→ Action item
Your answer must consist of every line from the data below that includes the word "HNSW".

╭─ Provided material

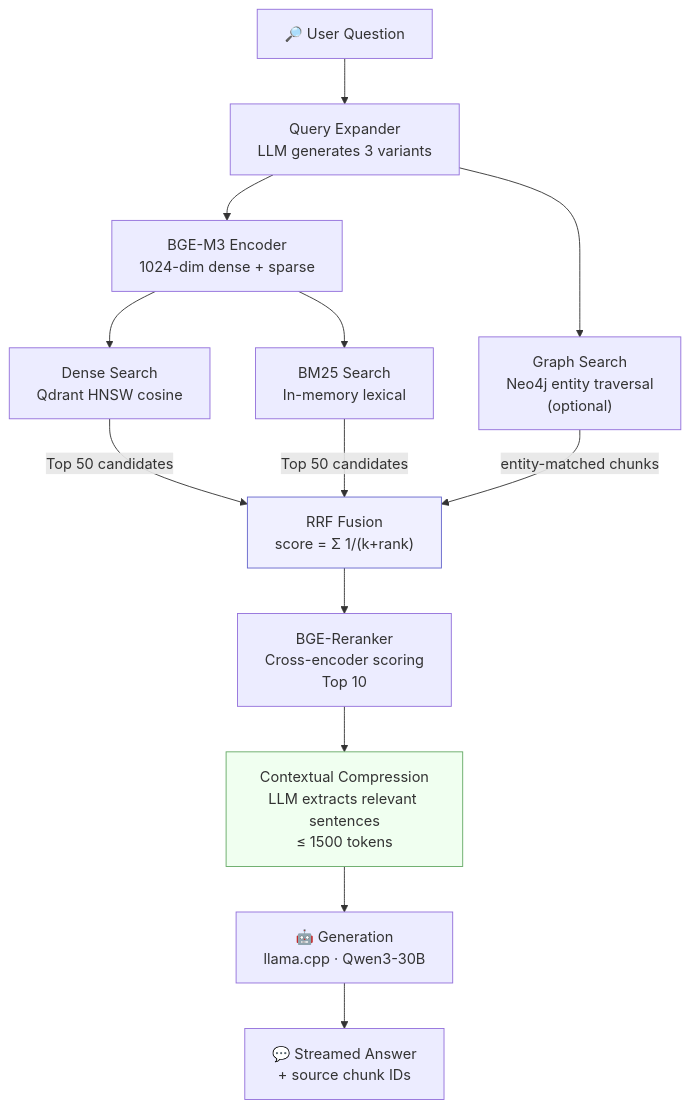
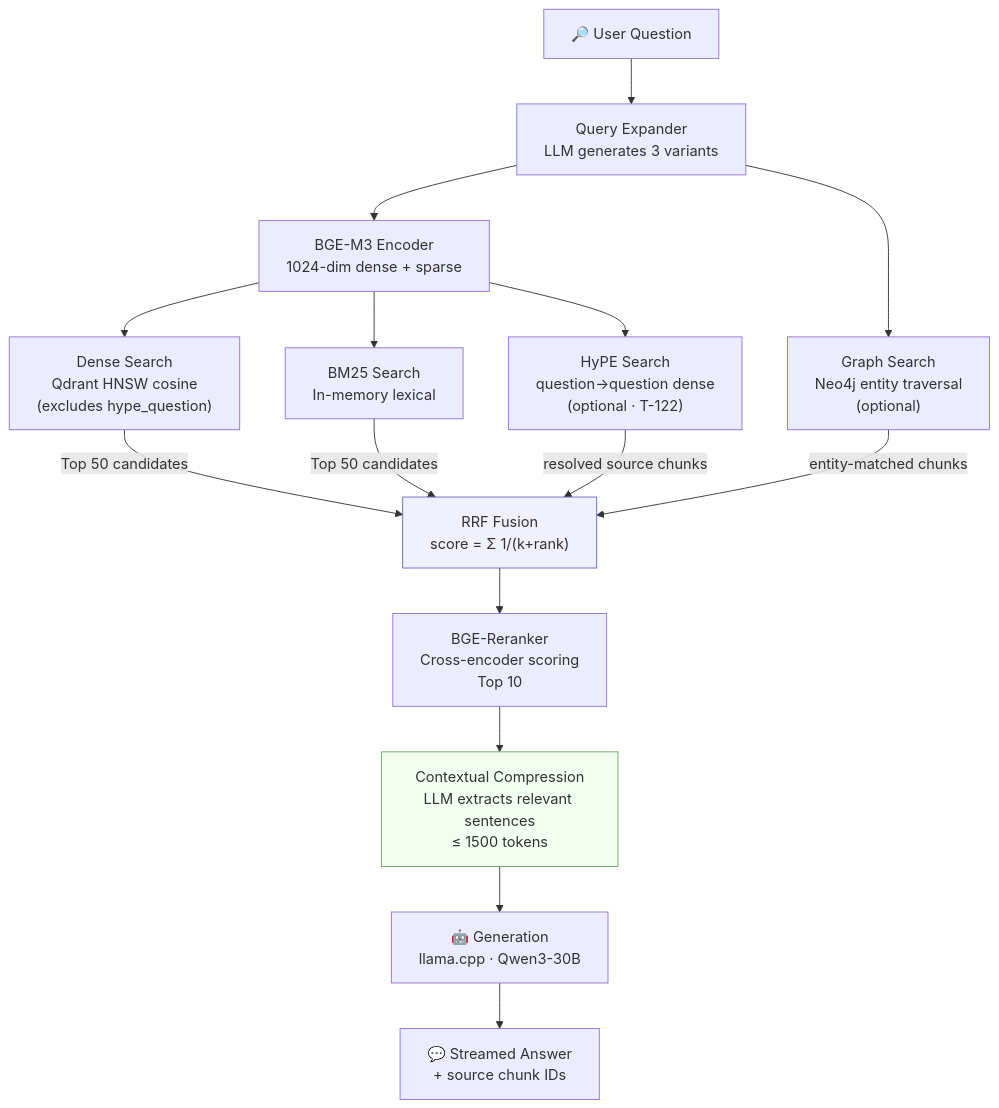
The seventh of 10 diagrams in README.md (ealbertoav/rag_platform), drawn with Mermaid before and after one commit. The commit also changed other lines of this file and 18 other files, not shown here.

````diff
--- a/README.md
+++ b/README.md
@@ -1120,21 +1156,23 @@
 ```mermaid
 flowchart TD
     Q["🔎 User Question"] --> QE["Query Expander<br/>LLM generates 3 variants"]
     QE --> EMB["BGE-M3 Encoder<br/>1024-dim dense + sparse"]
 
-    EMB --> DS["Dense Search<br/>Qdrant HNSW cosine"]
+    EMB --> DS["Dense Search<br/>Qdrant HNSW cosine<br/>(excludes hype_question)"]
     EMB --> BS["BM25 Search<br/>In-memory lexical"]
+    EMB --> HS["HyPE Search<br/>question→question dense<br/>(optional · T-122)"]
     QE --> GS["Graph Search<br/>Neo4j entity traversal<br/>(optional)"]
 
     DS -->|Top 50 candidates| RRF["RRF Fusion<br/>score = Σ 1/(k+rank)"]
     BS -->|Top 50 candidates| RRF
+    HS -->|resolved source chunks| RRF
     GS -->|entity-matched chunks| RRF
 
     RRF --> RR["BGE-Reranker<br/>Cross-encoder scoring<br/>Top 10"]
     RR --> CTX["Contextual Compression<br/>LLM extracts relevant sentences<br/>≤ 1500 tokens"]
     CTX --> GEN["🤖 Generation<br/>llama.cpp · Qwen3-30B"]
     GEN --> ANS["💬 Streamed Answer<br/>+ source chunk IDs"]
 
     style RRF fill:#f0f0ff,stroke:#6666cc
     style CTX fill:#f0fff0,stroke:#66aa66
 ```
````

╰─

→ Your response
-    EMB --> DS["Dense Search<br/>Qdrant HNSW cosine"]
+    EMB --> DS["Dense Search<br/>Qdrant HNSW cosine<br/>(excludes hype_question)"]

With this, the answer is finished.